Changing lives, one dog at a time.
Our students and alumni walk out the door to freedom, heads high, shoulders back, ready to take on their world. What a difference a dog makes!
People with vision loss are young and old, students and professionals, parents and grandparents, husbands and wives, sons and daughters. Some have been blind all their lives; others lose vision unexpectedly, suddenly, and the losses quickly magnify. Loss of vision creates loss of driving, loss of jobs, loss of freedom. Their world can be a very dark place.
Veterans with post-traumatic stress disorder are active duty and retired, men and women, young and old, from all walks of life. The unseen scars of military trauma create losses that quickly magnify. Reclusiveness, depression, anxiety, flashbacks, and hypervigilance become daily battles. Their world, too, can be a very dark place.
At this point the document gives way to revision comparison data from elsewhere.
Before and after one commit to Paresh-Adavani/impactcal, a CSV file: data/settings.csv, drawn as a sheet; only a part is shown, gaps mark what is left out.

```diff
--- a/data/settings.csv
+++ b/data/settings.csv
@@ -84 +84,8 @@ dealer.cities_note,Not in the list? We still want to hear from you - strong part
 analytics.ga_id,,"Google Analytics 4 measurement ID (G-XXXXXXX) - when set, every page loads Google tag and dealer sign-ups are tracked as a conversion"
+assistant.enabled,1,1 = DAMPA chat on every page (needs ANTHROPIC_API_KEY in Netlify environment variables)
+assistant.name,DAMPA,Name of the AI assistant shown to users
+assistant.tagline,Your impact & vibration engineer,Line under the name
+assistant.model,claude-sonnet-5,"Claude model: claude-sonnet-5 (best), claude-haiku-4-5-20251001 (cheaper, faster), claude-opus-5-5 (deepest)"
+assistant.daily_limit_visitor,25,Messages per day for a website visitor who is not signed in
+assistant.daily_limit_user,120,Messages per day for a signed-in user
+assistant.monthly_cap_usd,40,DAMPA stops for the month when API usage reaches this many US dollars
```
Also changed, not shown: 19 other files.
And then they meet our dogs, extraordinary guide dogs and service dogs that transform their world with stunning skills and boundless affection.
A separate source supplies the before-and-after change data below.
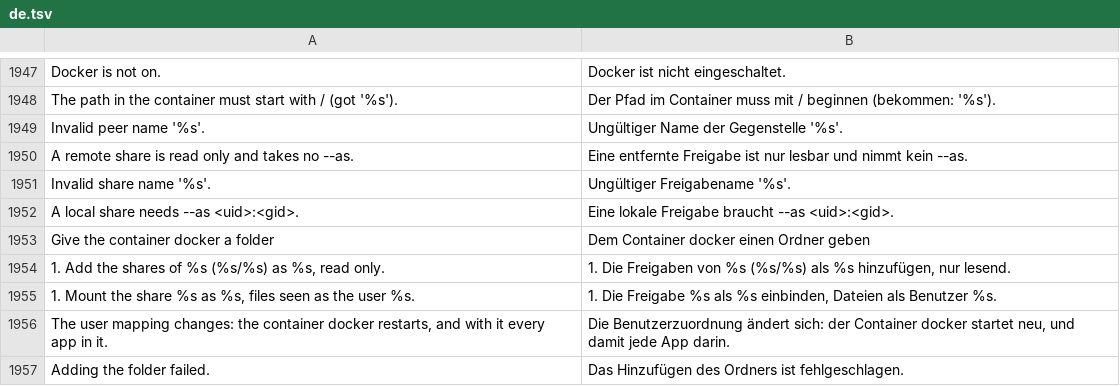
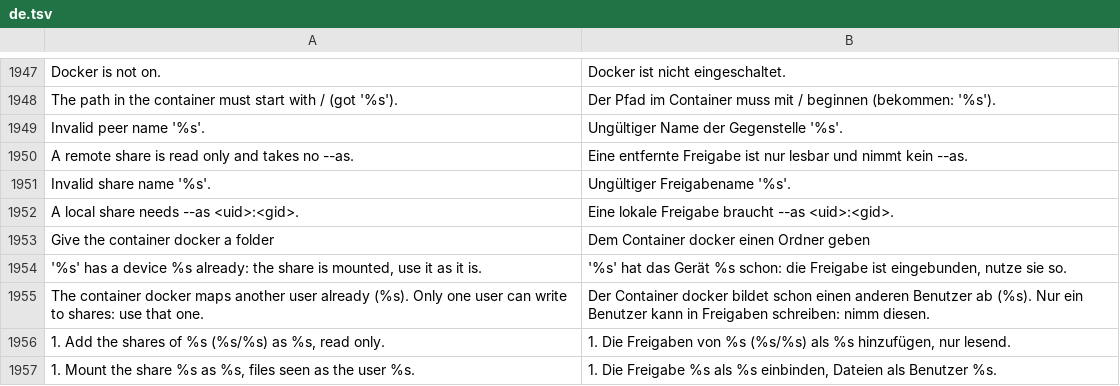
Before and after one commit to hobnix/server, a TSV file: scripts/lib/i18n/de.tsv, drawn as a sheet; only a part is shown, gaps mark what is left out; the shorter side is filled out with more unchanged rows; the diff names each change by its address in the sheet, - before the commit and + after, or states it on an @@ line.

```diff
--- a/scripts/lib/i18n/de.tsv
+++ b/scripts/lib/i18n/de.tsv
+row 1954: '%s' has a device %s already: the share is mounted, use it as it is. | '%s' hat das Gerät %s schon: die Freigabe ist eingebunden, nutze sie so.
+row 1955: The container docker maps another user already (%s). Only one user can write to shares: use that one. | Der Container docker bildet schon einen anderen Benutzer ab (%s). Nur ein Benutzer kann in Freigaben schreiben: nimm diesen.
```
Also changed, not shown: scripts/lib/registry.tsv, 14 other files.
Our graduates walk out the door to freedom, heads high, shoulders back, confidence soaring. Possibilities multiply and independent travel becomes the new normal. A new best friend offers a steady source of unconditional love. A dog never has a bad day, offering warm hugs, boundless positivity, and skills on command that make a remarkable difference.
Our extraordinary dogs transform lives.
Meet Daniel and service dog Max
Army Veteran Daniel suffers from PTSD, but with service dog Max, he hopes he can get back to living a normal life, again. Learn more about Daniel and Max!
Meet Brittany and guide dog Fred
Brittany was a lifelong athlete who suddenly lost her vision to a rare disease called neuromyelitis optica. Read about her life before and after guide Fred.
"Millie's Miracles," by Yvonne Sica
"Millie squeezes her doll & I squeeze Millie. The neurologist arrives, MRI in hand." After receiving her canine connections dog, Millie received her Miracles.
Meet Derek and guide dog J.W.
Derek has battled health problems since being diagnosed with juvenile diabetes as a child & losing his vision in his twenties. Now that his health is stable, a playful yellow Lab, J.W., has given him new energy and hope for the future.